---------- Dataset records ----------

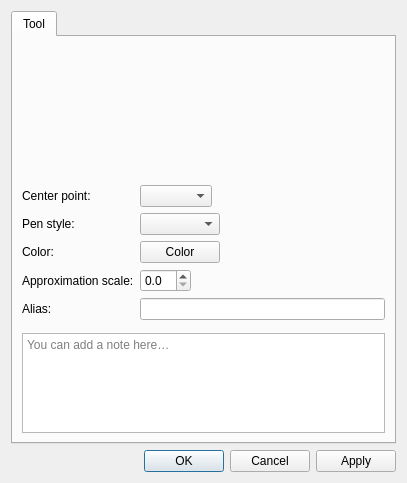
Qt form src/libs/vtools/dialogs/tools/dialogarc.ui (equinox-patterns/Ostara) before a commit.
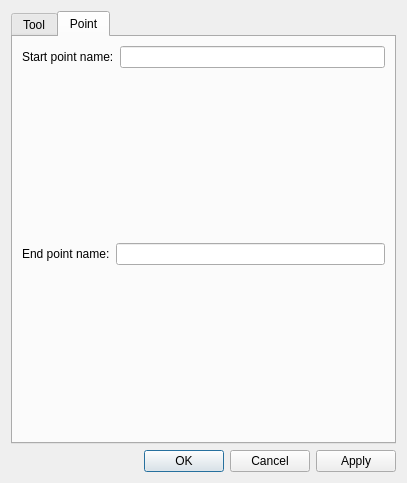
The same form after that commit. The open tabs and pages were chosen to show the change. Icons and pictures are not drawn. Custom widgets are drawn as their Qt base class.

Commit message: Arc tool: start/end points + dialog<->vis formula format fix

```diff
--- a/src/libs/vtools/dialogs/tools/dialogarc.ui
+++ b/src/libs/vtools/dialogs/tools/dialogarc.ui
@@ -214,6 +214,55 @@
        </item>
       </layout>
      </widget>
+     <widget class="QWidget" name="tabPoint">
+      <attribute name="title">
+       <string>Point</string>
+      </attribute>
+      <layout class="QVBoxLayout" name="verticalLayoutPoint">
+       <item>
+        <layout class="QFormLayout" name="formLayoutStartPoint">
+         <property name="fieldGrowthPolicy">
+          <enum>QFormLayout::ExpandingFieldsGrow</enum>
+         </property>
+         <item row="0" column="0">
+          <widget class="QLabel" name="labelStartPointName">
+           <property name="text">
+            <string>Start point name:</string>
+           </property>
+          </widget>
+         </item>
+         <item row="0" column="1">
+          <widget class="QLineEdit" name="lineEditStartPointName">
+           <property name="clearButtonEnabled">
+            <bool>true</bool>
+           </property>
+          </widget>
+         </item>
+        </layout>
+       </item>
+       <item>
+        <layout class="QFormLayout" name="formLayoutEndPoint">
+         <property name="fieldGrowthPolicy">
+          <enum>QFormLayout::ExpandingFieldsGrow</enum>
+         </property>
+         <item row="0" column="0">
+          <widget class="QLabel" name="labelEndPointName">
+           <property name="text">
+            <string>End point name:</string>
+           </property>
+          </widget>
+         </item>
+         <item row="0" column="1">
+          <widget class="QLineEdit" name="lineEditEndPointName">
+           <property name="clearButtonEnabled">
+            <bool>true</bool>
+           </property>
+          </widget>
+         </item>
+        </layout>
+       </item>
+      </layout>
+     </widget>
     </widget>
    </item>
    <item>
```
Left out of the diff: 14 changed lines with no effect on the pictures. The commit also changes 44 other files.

----------

▶ _Exercise_:
Output each entry exactly. Skip the pictures.

▶ _Result for this exercise_:
Qt form src/libs/vtools/dialogs/tools/dialogarc.ui (equinox-patterns/Ostara) before a commit.
The same form after that commit. The open tabs and pages were chosen to show the change. Icons and pictures are not drawn. Custom widgets are drawn as their Qt base class.

Commit message: Arc tool: start/end points + dialog<->vis formula format fix

```diff
--- a/src/libs/vtools/dialogs/tools/dialogarc.ui
+++ b/src/libs/vtools/dialogs/tools/dialogarc.ui
@@ -214,6 +214,55 @@
        </item>
       </layout>
      </widget>
+     <widget class="QWidget" name="tabPoint">
+      <attribute name="title">
+       <string>Point</string>
+      </attribute>
+      <layout class="QVBoxLayout" name="verticalLayoutPoint">
+       <item>
+        <layout class="QFormLayout" name="formLayoutStartPoint">
+         <property name="fieldGrowthPolicy">
+          <enum>QFormLayout::ExpandingFieldsGrow</enum>
+         </property>
+         <item row="0" column="0">
+          <widget class="QLabel" name="labelStartPointName">
+           <property name="text">
+            <string>Start point name:</string>
+           </property>
+          </widget>
+         </item>
+         <item row="0" column="1">
+          <widget class="QLineEdit" name="lineEditStartPointName">
+           <property name="clearButtonEnabled">
+            <bool>true</bool>
+           </property>
+          </widget>
+         </item>
+        </layout>
+       </item>
+       <item>
+        <layout class="QFormLayout" name="formLayoutEndPoint">
+         <property name="fieldGrowthPolicy">
+          <enum>QFormLayout::ExpandingFieldsGrow</enum>
+         </property>
+         <item row="0" column="0">
+          <widget class="QLabel" name="labelEndPointName">
+           <property name="text">
+            <string>End point name:</string>
+           </property>
+          </widget>
+         </item>
+         <item row="0" column="1">
+          <widget class="QLineEdit" name="lineEditEndPointName">
+           <property name="clearButtonEnabled">
+            <bool>true</bool>
+           </property>
+          </widget>
+         </item>
+        </layout>
+       </item>
+      </layout>
+     </widget>
     </widget>
    </item>
    <item>
```
Left out of the diff: 14 changed lines with no effect on the pictures. The commit also changes 44 other files.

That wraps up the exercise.